“The Wreck of the Edmund Fitzgerald” was inspired by a Newsweek item Lightfoot saw by chance while on tour about the loss of an iron-ore freighter in a severe storm on Lake Superior, with the loss of 29 lives. “Sundown” was about a bad-news girlfriend Lightfoot had the good luck to break up with: she later administered the fatal overdose to John Belushi.
However, neither of the above songs is among the best representations of Lightfoot’s skill as a songwriter. His US #5 hit “If You Could Read My Mind” is a better representation of his broad musical culture (he had been a boy soprano with an affinity for the art songs of Schubert), his attention to the craft of songwriting, and his having been inspired by historical examples.
Lightfoot’s song catalog includes his Schubert tribute “Rainbow Trout,” the Stephen Foster tribute “Your Love’s Return,” and the Madrigal-ish “Affair on 8th Avenue.” Singers and singer-songwriters who covered Lightfoot songs started with Peter, Paul and Mary and went on with Bob Dylan*, Elvis Presley, Johnny Cash, Eric Clapton, Judy Collins, Sarah McLachlan, Barbra Streisand, Hank Williams Jr., Neil Young, and many others.
*Gordon Lightfoot has created some of the most beautiful and lasting music of our time. He is Bob Dylan’s
favorite singer/songwriter—high praise from the best of us, applauded by the rest of us. Kris Kristofferson
I think that “Talking In Your Sleep” is on the same level of quality as “If You Could Read My Mind” but that it has the advantages of being less familiar, and of lacking the slightly self-pitying tone of the latter song… “If you could only understand me… .”
So here is “Talking In Your Sleep,” from a live British Broadcasting Corporation program from Lightfoot’s banner year of 1972. For reasons known only to himself, Lightfoot repetitively murmurs “Take a potato, take a potato” during the instrumental break. Is that a vocal warm-up on the order of “Red leather, yellow leather”?

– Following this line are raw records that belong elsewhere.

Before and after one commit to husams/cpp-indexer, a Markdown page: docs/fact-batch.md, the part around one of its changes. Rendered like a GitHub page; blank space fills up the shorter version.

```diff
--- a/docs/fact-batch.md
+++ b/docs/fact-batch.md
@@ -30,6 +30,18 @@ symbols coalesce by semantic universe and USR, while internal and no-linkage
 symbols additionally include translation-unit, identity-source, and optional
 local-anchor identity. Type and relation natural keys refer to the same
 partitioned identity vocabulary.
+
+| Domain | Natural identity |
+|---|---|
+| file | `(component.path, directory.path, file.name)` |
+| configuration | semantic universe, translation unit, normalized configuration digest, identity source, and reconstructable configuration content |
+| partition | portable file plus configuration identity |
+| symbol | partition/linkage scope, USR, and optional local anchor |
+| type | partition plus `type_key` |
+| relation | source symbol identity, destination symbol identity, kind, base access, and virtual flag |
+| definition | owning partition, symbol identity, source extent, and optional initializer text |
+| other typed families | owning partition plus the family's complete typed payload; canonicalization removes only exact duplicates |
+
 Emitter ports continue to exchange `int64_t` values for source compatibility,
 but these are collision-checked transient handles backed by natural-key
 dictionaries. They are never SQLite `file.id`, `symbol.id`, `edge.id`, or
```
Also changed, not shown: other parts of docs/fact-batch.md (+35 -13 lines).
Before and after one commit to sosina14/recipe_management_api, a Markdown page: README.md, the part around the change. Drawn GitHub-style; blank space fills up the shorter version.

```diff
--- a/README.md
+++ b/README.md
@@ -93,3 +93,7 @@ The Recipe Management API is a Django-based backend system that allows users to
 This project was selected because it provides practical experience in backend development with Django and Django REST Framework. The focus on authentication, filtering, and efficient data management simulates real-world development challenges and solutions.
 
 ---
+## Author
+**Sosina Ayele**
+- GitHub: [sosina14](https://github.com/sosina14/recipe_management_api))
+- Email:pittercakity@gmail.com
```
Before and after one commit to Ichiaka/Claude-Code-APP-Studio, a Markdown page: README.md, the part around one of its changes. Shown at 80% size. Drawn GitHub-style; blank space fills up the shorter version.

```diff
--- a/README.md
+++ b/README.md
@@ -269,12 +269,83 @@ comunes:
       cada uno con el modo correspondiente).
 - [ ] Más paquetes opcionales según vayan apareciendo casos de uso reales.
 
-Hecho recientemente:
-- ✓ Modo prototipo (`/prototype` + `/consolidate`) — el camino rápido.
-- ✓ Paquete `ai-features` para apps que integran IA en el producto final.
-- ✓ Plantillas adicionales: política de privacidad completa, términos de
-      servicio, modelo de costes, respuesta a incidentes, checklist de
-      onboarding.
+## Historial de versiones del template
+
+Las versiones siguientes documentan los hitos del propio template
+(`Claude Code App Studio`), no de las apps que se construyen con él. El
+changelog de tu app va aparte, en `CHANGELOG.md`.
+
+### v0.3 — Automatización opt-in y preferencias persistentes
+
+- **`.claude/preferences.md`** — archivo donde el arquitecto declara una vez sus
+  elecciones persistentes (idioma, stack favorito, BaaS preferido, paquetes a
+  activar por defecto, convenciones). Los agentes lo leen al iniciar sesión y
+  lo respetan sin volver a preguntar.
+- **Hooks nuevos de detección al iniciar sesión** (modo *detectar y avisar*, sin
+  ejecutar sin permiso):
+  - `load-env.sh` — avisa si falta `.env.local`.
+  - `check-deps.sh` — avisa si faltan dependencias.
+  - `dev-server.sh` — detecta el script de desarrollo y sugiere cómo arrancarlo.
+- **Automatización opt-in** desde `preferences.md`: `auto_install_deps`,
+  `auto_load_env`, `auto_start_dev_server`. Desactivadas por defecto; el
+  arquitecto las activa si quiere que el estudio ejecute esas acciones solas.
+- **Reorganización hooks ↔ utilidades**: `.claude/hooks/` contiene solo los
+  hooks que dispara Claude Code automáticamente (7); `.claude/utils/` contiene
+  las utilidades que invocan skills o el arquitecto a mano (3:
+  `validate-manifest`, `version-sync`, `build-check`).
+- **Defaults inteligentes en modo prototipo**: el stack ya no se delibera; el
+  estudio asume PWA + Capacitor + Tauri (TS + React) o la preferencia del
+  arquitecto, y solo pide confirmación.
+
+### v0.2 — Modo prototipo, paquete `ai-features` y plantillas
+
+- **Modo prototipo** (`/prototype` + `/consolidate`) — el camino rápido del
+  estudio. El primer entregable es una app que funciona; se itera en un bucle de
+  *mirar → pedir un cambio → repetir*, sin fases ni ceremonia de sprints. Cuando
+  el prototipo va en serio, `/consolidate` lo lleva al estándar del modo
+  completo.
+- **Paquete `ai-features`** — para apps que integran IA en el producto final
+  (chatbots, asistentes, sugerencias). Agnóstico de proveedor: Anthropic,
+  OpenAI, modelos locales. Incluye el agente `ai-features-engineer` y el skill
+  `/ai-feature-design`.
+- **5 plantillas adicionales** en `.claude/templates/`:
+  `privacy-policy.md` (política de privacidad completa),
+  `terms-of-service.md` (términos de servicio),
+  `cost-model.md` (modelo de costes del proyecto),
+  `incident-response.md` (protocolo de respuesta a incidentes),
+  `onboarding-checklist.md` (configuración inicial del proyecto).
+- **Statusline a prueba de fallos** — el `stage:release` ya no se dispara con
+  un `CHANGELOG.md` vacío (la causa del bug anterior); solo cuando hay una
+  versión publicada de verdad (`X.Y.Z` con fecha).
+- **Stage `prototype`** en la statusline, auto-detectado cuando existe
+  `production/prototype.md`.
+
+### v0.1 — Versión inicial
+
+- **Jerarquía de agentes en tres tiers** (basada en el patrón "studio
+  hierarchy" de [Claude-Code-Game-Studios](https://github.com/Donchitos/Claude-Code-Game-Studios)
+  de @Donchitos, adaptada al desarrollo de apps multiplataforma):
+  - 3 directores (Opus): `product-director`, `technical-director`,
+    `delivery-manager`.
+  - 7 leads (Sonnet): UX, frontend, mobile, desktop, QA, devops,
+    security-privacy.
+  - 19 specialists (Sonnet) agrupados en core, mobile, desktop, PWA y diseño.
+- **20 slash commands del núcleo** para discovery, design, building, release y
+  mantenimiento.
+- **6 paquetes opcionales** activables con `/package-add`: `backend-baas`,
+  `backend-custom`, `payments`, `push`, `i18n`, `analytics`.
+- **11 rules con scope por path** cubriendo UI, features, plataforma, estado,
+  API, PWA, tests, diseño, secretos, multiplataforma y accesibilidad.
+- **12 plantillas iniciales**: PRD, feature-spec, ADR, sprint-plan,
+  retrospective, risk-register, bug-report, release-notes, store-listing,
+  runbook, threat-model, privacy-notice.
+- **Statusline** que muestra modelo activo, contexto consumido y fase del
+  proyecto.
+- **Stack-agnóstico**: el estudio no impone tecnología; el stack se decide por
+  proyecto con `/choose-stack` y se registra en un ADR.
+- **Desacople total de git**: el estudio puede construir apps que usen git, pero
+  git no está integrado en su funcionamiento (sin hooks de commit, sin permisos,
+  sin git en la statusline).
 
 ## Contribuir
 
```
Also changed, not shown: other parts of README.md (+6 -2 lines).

In any event, here’s a great live performance of an unjustly neglected Gordon Lightfoot song.
# # #